A US cartoonist has accused a Hong Kong education publisher of “stealing” his work after a drawing depicting a “cultural invasion” by American multinational brands appeared in a sample textbook for the revamped liberal studies subject.
Artist Andy Singer told HKFP on Friday that the political illustration – which appeared in a draft textbook printed by Marshall Cavendish Education for secondary school teachers – was “copied” from his work Invading new markets first published in 1998.
Singer’s drawing featured what appeared to be Walt Disney characters – including Mickey Mouse, Donald Duck and Goofy – dressed as soldiers with guns in their hands colonising an island. The picture shows tankers with logos of US multinational brands such as McDonald’s and Nike, shooting cans of Coca-Cola onto the island. The army also appeared to be “claiming the territory” with a Microsoft Windows flag, while fighter jets dropped televisions on the island.
The cartoon printed by the Hong Kong publisher, on the other hand, depicts a similar scene of Disney characters undertaking an imperialist takeover of an island. Titled “a cartoon depicting cultural globalisation,” the picture portrays Snow White, Mickey Mouse and Goofy holding guns, while McDonald’s characters run with a flag of the fast food company and fighter planes drop fries and burgers on the island.
A ‘direct steal’
Some users on Twitter on Thursday alleged that the textbook illustration was a “direct steal” from Singer. In response to HKFP’s enquiries, Singer agreed and said there may be a copyright infringement.
“Yes, the cartoon seems like a direct steal. My cartoons appear in a Chinese news magazine called Neweekly, so someone either saw the image there (and copied it) or the found it on the internet,” Singer wrote in an email.
The Minnesota-based cartoonist said his work was registered with the US Copyright Office in 1998, among other cartoons he produced that year. According to office’s public catalogue, Invading new markets was published in the August 1998 issue of Z Magazine and that Singer was the copyright claimant.
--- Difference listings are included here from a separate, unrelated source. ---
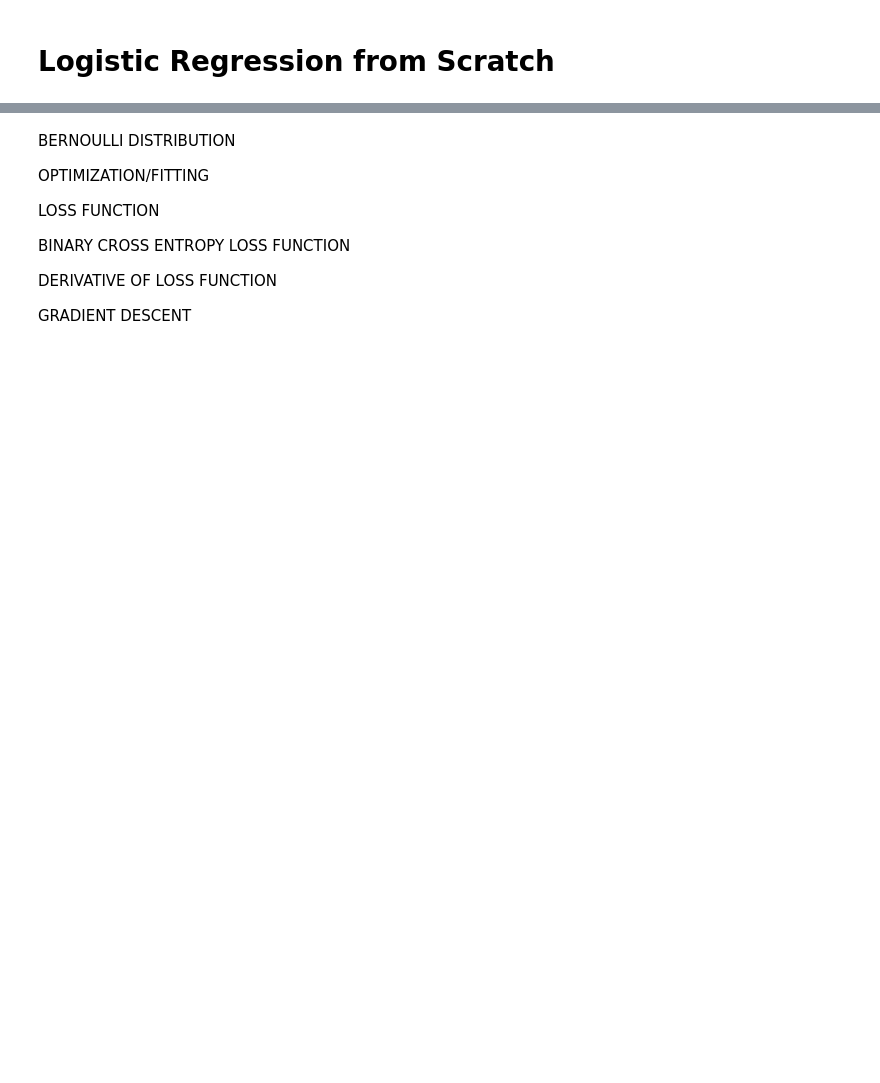
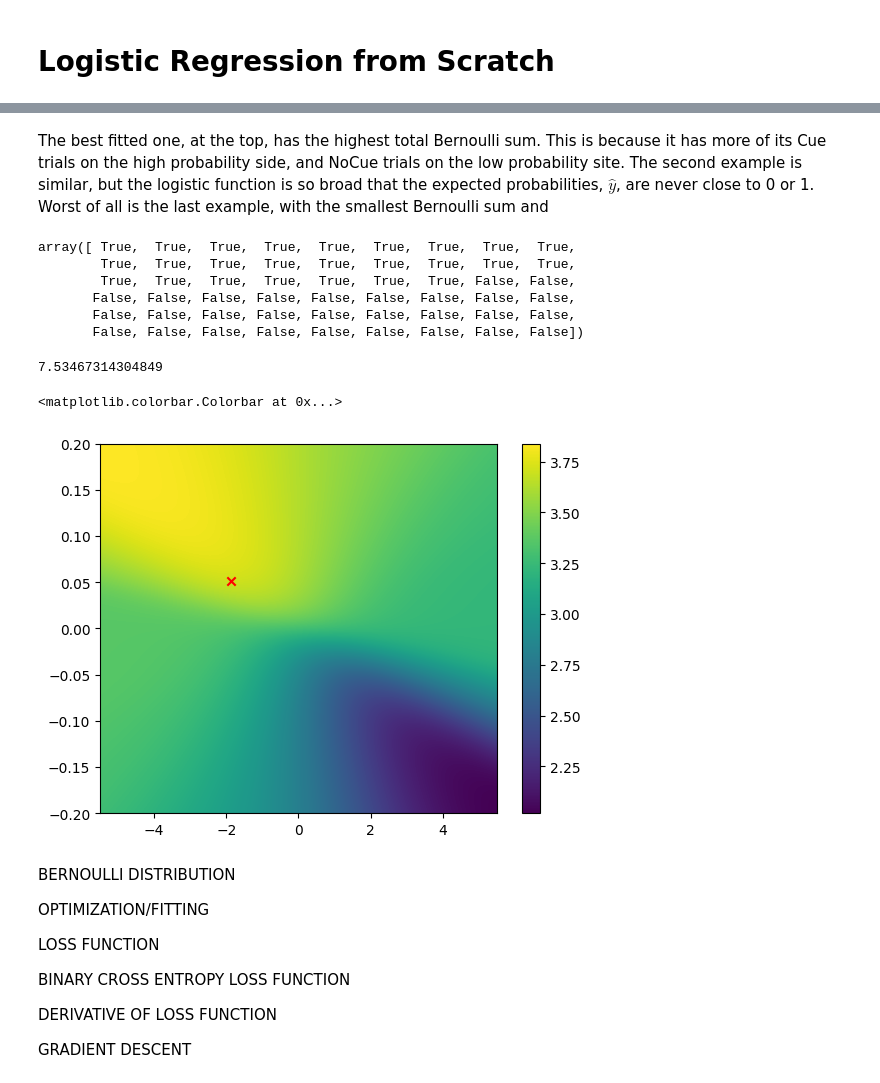
Before and after one commit to dbheadley/DecodingTheBrain, a Jupyter notebook: Week4/notes.ipynb, the cells around one changed output, grey strips where cells are left out. Saved outputs shown, nothing was run; the diff lists cells and outputs as text; code cells hidden in the pictures; blank space fills up the shorter version.

```diff
--- a/Week4/notes.ipynb
+++ b/Week4/notes.ipynb
@@ -6,3 +139,36 @@ import matplotlib.pyplot as plt
+# %% [markdown]
+The best fitted one, at the top, has the highest total Bernoulli sum. This is because it has more of its Cue trials on the high probability side, and NoCue trials on the low probability site. The second example is similar, but the logistic function is so broad that the expected probabilities, $\hat{y}$, are never close to 0 or 1. Worst of all is the last example, with the smallest Bernoulli sum and
+# %%
+y
+# %% [output]
+array([ True,  True,  True,  True,  True,  True,  True,  True,  True,
+        True,  True,  True,  True,  True,  True,  True,  True,  True,
+        True,  True,  True,  True,  True,  True,  True, False, False,
+       False, False, False, False, False, False, False, False, False,
+       False, False, False, False, False, False, False, False, False,
+       False, False, False, False, False, False, False, False, False])
+# %%
+w_grid = np.linspace(-0.2, 0.2, 500)
+b_grid = np.linspace(-5.5, 5.5, 500)
+b_sum = np.zeros((w_grid.size, b_grid.size))
+for i, w in enumerate(w_grid):
+    for j, b in enumerate(b_grid):
+        b_sum[i,j] = np.sum(bernoulli_dist(y, logistic(X.squeeze(), w, b)))
+
+print(np.min(b_sum.flatten()))
+fig, ax = plt.subplots()
+#ax.plot(b_sum[90,:])
+#ax.plot(b_sum[99,:])
+
+# imshow with w_grid, b_grid and b_sum
+im = ax.imshow(np.log(b_sum), extent=[b_grid[0], b_grid[-1], w_grid[0], w_grid[-1]], aspect='auto', origin='lower')
+ax.scatter(params['intercept'], params['coef'], marker='x', color='r')
+# add colorbar
+fig.colorbar(im, ax=ax)
+# %% [output]
+7.53467314304849
+<matplotlib.colorbar.Colorbar at 0x...>
+[figure, added]
 # %% [markdown]
 BERNOULLI DISTRIBUTION
 
```
Also changed, not shown: parts of 13 cells of this notebook, 1 other file.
He said he was uncertain about how US and European Union copyrights are treated in Hong Kong: “I’m not sure I can do anything about it, other than send them a ‘cease and desist’ e-mail, but I’m glad to know about it,” he said.
“I’m angry about what the Chinese government is doing to democracy in Hong Kong (and elsewhere). It’s depressing,” he added.
According to the Hong Kong government’s Intellectual Property Department, the Copyright Ordinance came into force in June 1997 and offers a “comprehensive protection” to various categories of literary, dramatic, musical and artistic works.
The department said no formalities were required for obtaining copyright protection in Hong Kong, which means the works first published outside of the city are also protected by the local legislation.
“Works of authors from any place in the world, or works first published anywhere in the world, also qualify for copyright protection in the Hong Kong SAR,” the department wrote on its website.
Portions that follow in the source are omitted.